# WORK TO COMPLETE
The pictures do not belong in the copy. Restate all of the records word for word.
*** Begin section ***
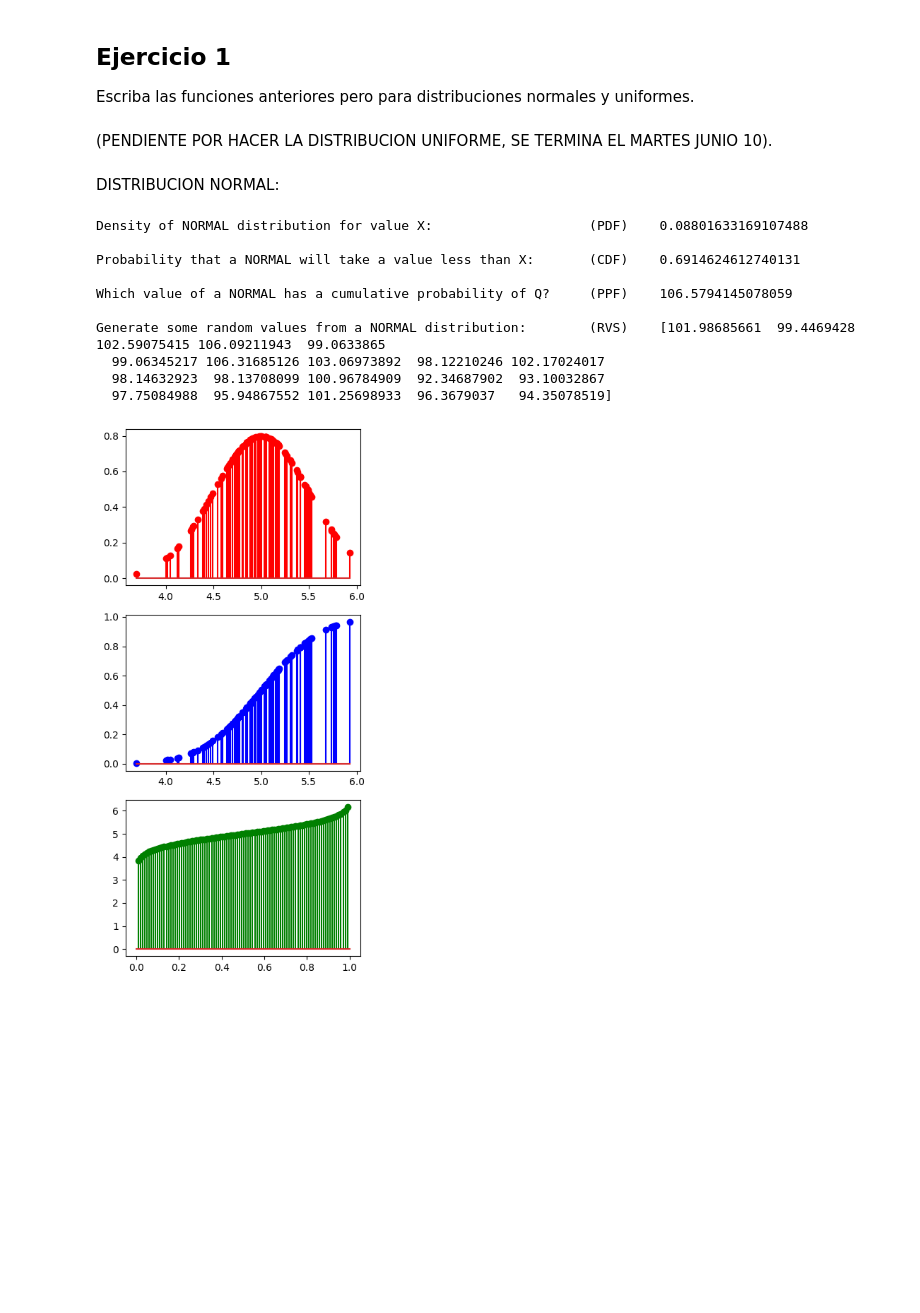
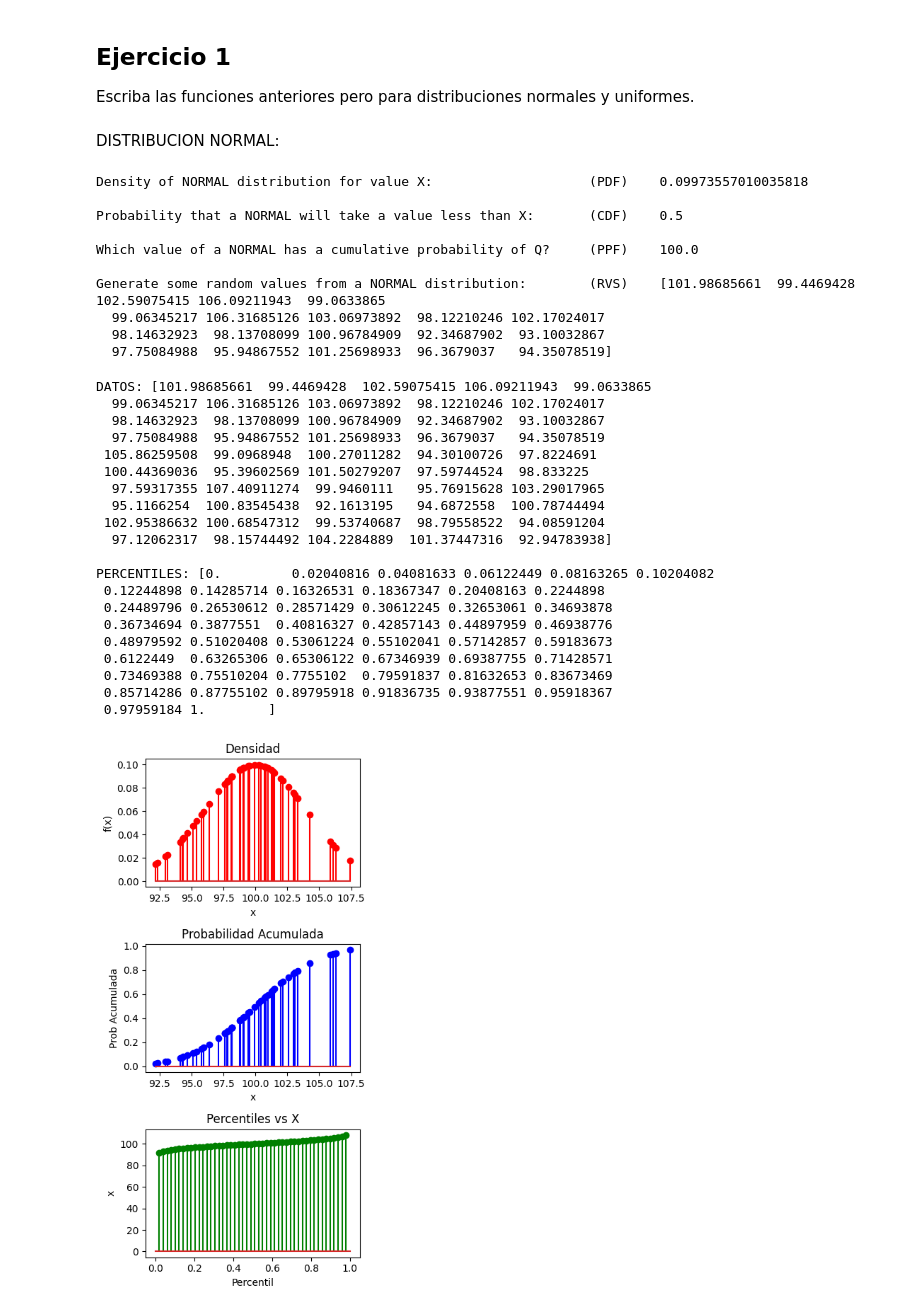
Before and after one commit to dancrg/probability-distribution-exercises-project-with-python, a Jupyter notebook: notebook/problems.es.ipynb, the cells around one changed output. Drawn from its saved outputs; the diff is of its cells as text; code cells hidden in the pictures; blank space fills up the shorter version.

```diff
--- a/notebook/problems.es.ipynb
+++ b/notebook/problems.es.ipynb
@@ -80,8 +85,6 @@ plt.show()
 ## Ejercicio 1
 
 Escriba las funciones anteriores pero para distribuciones normales y uniformes.
-# %% [markdown]
-(PENDIENTE POR HACER LA DISTRIBUCION UNIFORME, SE TERMINA EL MARTES JUNIO 10).
 # %% [markdown]
 DISTRIBUCION NORMAL:
 # %%
@@ -105,10 +108,10 @@ def rnorm(miu, desv, tamano):                     # Genera variables aleatorias
    result = norm.rvs(loc=miu, scale=desv, size=tamano)
    return result
 # %%
-X = 102
+X = 100
 miu = 100
 desv = 4
-Q = 0.95
+Q = 0.5
 tamano = 20
 
 import numpy as np
@@ -122,11 +125,11 @@ print(f"Which value of a NORMAL has a cumulative probability of Q?     (PPF)
 
 print(f"Generate some random values from a NORMAL distribution:        (RVS)    {rnorm(miu, desv, tamano)}\n")
 # %% [output]
-Density of NORMAL distribution for value X:                    (PDF)    0.08801633169107488
+Density of NORMAL distribution for value X:                    (PDF)    0.09973557010035818
 
-Probability that a NORMAL will take a value less than X:       (CDF)    0.6914624612740131
+Probability that a NORMAL will take a value less than X:       (CDF)    0.5
 
-Which value of a NORMAL has a cumulative probability of Q?     (PPF)    106.5794145078059
+Which value of a NORMAL has a cumulative probability of Q?     (PPF)    100.0
 
 Generate some random values from a NORMAL distribution:        (RVS)    [101.98685661  99.4469428  102.59075415 106.09211943  99.0633865
   99.06345217 106.31685126 103.06973892  98.12210246 102.17024017
@@ -135,30 +138,64 @@ Generate some random values from a NORMAL distribution:        (RVS)    [101.986
 # %%
 import matplotlib.pyplot as plt
 import numpy as np
 
 np.random.seed(42)
 
-miu = 5
-desv = 0.5
-tamano = 100
+miu = 100
+desv = 4
+tamano = 50
 
 data = rnorm(miu, desv, tamano)               # CREO LOS VALORES ALEATORIOS
 data_ppf = np.linspace(0,1,tamano)            # CREO LOS PERCENTILES
+
+print(f'DATOS: {data}\n')
+print(f'PERCENTILES: {data_ppf}\n')
 
 pdf = dnorm(data, miu, desv)
 cdf = pnorm(data, miu, desv)
 ppf = qnorm(data_ppf, miu, desv)
 
 fig, axis = plt.subplots(3, 1, figsize = (4, 8))
 
-axis[0].stem(data, pdf, "r-")
-axis[1].stem(data, cdf, "b-")
-axis[2].stem(data_ppf, ppf, "g-")
+axis[0].stem(data, pdf, "r-")                       # GRAFICO DE DENSIDAD           x VS f(x)
+axis[0].set_title("Densidad")
+axis[0].set_xlabel("x")
+axis[0].set_ylabel("f(x)")
+
+axis[1].stem(data, cdf, "b-")                       # GRAFICO DE PROB ACUMULADA     x VS p
+axis[1].set_title("Probabilidad Acumulada")
+axis[1].set_xlabel("x")
+axis[1].set_ylabel("Prob Acumulada")
+
+axis[2].stem(data_ppf, ppf, "g-")                   # GRAFICO DE VALORES X          percentiles VS x
+axis[2].set_title("Percentiles vs X")
+axis[2].set_xlabel("Percentil")
+axis[2].set_ylabel("x")
 
 # Adjust the layout
 plt.tight_layout()
 
 # Show the plot
 plt.show()
 # %% [output]
+DATOS: [101.98685661  99.4469428  102.59075415 106.09211943  99.0633865
+  99.06345217 106.31685126 103.06973892  98.12210246 102.17024017
+  98.14632923  98.13708099 100.96784909  92.34687902  93.10032867
+  97.75084988  95.94867552 101.25698933  96.3679037   94.35078519
+ 105.86259508  99.0968948  100.27011282  94.30100726  97.8224691
+ 100.44369036  95.39602569 101.50279207  97.59744524  98.833225
+  97.59317355 107.40911274  99.9460111   95.76915628 103.29017965
+  95.1166254  100.83545438  92.1613195   94.6872558  100.78744494
+ 102.95386632 100.68547312  99.53740687  98.79558522  94.08591204
+  97.12062317  98.15744492 104.2284889  101.37447316  92.94783938]
+
+PERCENTILES: [0.         0.02040816 0.04081633 0.06122449 0.08163265 0.10204082
+ 0.12244898 0.14285714 0.16326531 0.18367347 0.20408163 0.2244898
+ 0.24489796 0.26530612 0.28571429 0.30612245 0.32653061 0.34693878
+ 0.36734694 0.3877551  0.40816327 0.42857143 0.44897959 0.46938776
+ 0.48979592 0.51020408 0.53061224 0.55102041 0.57142857 0.59183673
+ 0.6122449  0.63265306 0.65306122 0.67346939 0.69387755 0.71428571
+ 0.73469388 0.75510204 0.7755102  0.79591837 0.81632653 0.83673469
+ 0.85714286 0.87755102 0.89795918 0.91836735 0.93877551 0.95918367
+ 0.97959184 1.        ]
-[figure, old version]
+[figure, new version]
```
Also changed, not shown: parts of 5 cells of this notebook.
*** End section ***
# SOLUTION TO THE PROBLEM
Before and after one commit to dancrg/probability-distribution-exercises-project-with-python, a Jupyter notebook: notebook/problems.es.ipynb, the cells around one changed output. Drawn from its saved outputs; the diff is of its cells as text; code cells hidden in the pictures; blank space fills up the shorter version.

```diff
--- a/notebook/problems.es.ipynb
+++ b/notebook/problems.es.ipynb
@@ -80,8 +85,6 @@ plt.show()
 ## Ejercicio 1
 
 Escriba las funciones anteriores pero para distribuciones normales y uniformes.
-# %% [markdown]
-(PENDIENTE POR HACER LA DISTRIBUCION UNIFORME, SE TERMINA EL MARTES JUNIO 10).
 # %% [markdown]
 DISTRIBUCION NORMAL:
 # %%
@@ -105,10 +108,10 @@ def rnorm(miu, desv, tamano):                     # Genera variables aleatorias
    result = norm.rvs(loc=miu, scale=desv, size=tamano)
    return result
 # %%
-X = 102
+X = 100
 miu = 100
 desv = 4
-Q = 0.95
+Q = 0.5
 tamano = 20
 
 import numpy as np
@@ -122,11 +125,11 @@ print(f"Which value of a NORMAL has a cumulative probability of Q?     (PPF)
 
 print(f"Generate some random values from a NORMAL distribution:        (RVS)    {rnorm(miu, desv, tamano)}\n")
 # %% [output]
-Density of NORMAL distribution for value X:                    (PDF)    0.08801633169107488
+Density of NORMAL distribution for value X:                    (PDF)    0.09973557010035818
 
-Probability that a NORMAL will take a value less than X:       (CDF)    0.6914624612740131
+Probability that a NORMAL will take a value less than X:       (CDF)    0.5
 
-Which value of a NORMAL has a cumulative probability of Q?     (PPF)    106.5794145078059
+Which value of a NORMAL has a cumulative probability of Q?     (PPF)    100.0
 
 Generate some random values from a NORMAL distribution:        (RVS)    [101.98685661  99.4469428  102.59075415 106.09211943  99.0633865
   99.06345217 106.31685126 103.06973892  98.12210246 102.17024017
@@ -135,30 +138,64 @@ Generate some random values from a NORMAL distribution:        (RVS)    [101.986
 # %%
 import matplotlib.pyplot as plt
 import numpy as np
 
 np.random.seed(42)
 
-miu = 5
-desv = 0.5
-tamano = 100
+miu = 100
+desv = 4
+tamano = 50
 
 data = rnorm(miu, desv, tamano)               # CREO LOS VALORES ALEATORIOS
 data_ppf = np.linspace(0,1,tamano)            # CREO LOS PERCENTILES
+
+print(f'DATOS: {data}\n')
+print(f'PERCENTILES: {data_ppf}\n')
 
 pdf = dnorm(data, miu, desv)
 cdf = pnorm(data, miu, desv)
 ppf = qnorm(data_ppf, miu, desv)
 
 fig, axis = plt.subplots(3, 1, figsize = (4, 8))
 
-axis[0].stem(data, pdf, "r-")
-axis[1].stem(data, cdf, "b-")
-axis[2].stem(data_ppf, ppf, "g-")
+axis[0].stem(data, pdf, "r-")                       # GRAFICO DE DENSIDAD           x VS f(x)
+axis[0].set_title("Densidad")
+axis[0].set_xlabel("x")
+axis[0].set_ylabel("f(x)")
+
+axis[1].stem(data, cdf, "b-")                       # GRAFICO DE PROB ACUMULADA     x VS p
+axis[1].set_title("Probabilidad Acumulada")
+axis[1].set_xlabel("x")
+axis[1].set_ylabel("Prob Acumulada")
+
+axis[2].stem(data_ppf, ppf, "g-")                   # GRAFICO DE VALORES X          percentiles VS x
+axis[2].set_title("Percentiles vs X")
+axis[2].set_xlabel("Percentil")
+axis[2].set_ylabel("x")
 
 # Adjust the layout
 plt.tight_layout()
 
 # Show the plot
 plt.show()
 # %% [output]
+DATOS: [101.98685661  99.4469428  102.59075415 106.09211943  99.0633865
+  99.06345217 106.31685126 103.06973892  98.12210246 102.17024017
+  98.14632923  98.13708099 100.96784909  92.34687902  93.10032867
+  97.75084988  95.94867552 101.25698933  96.3679037   94.35078519
+ 105.86259508  99.0968948  100.27011282  94.30100726  97.8224691
+ 100.44369036  95.39602569 101.50279207  97.59744524  98.833225
+  97.59317355 107.40911274  99.9460111   95.76915628 103.29017965
+  95.1166254  100.83545438  92.1613195   94.6872558  100.78744494
+ 102.95386632 100.68547312  99.53740687  98.79558522  94.08591204
+  97.12062317  98.15744492 104.2284889  101.37447316  92.94783938]
+
+PERCENTILES: [0.         0.02040816 0.04081633 0.06122449 0.08163265 0.10204082
+ 0.12244898 0.14285714 0.16326531 0.18367347 0.20408163 0.2244898
+ 0.24489796 0.26530612 0.28571429 0.30612245 0.32653061 0.34693878
+ 0.36734694 0.3877551  0.40816327 0.42857143 0.44897959 0.46938776
+ 0.48979592 0.51020408 0.53061224 0.55102041 0.57142857 0.59183673
+ 0.6122449  0.63265306 0.65306122 0.67346939 0.69387755 0.71428571
+ 0.73469388 0.75510204 0.7755102  0.79591837 0.81632653 0.83673469
+ 0.85714286 0.87755102 0.89795918 0.91836735 0.93877551 0.95918367
+ 0.97959184 1.        ]
-[figure, old version]
+[figure, new version]
```
Also changed, not shown: parts of 5 cells of this notebook.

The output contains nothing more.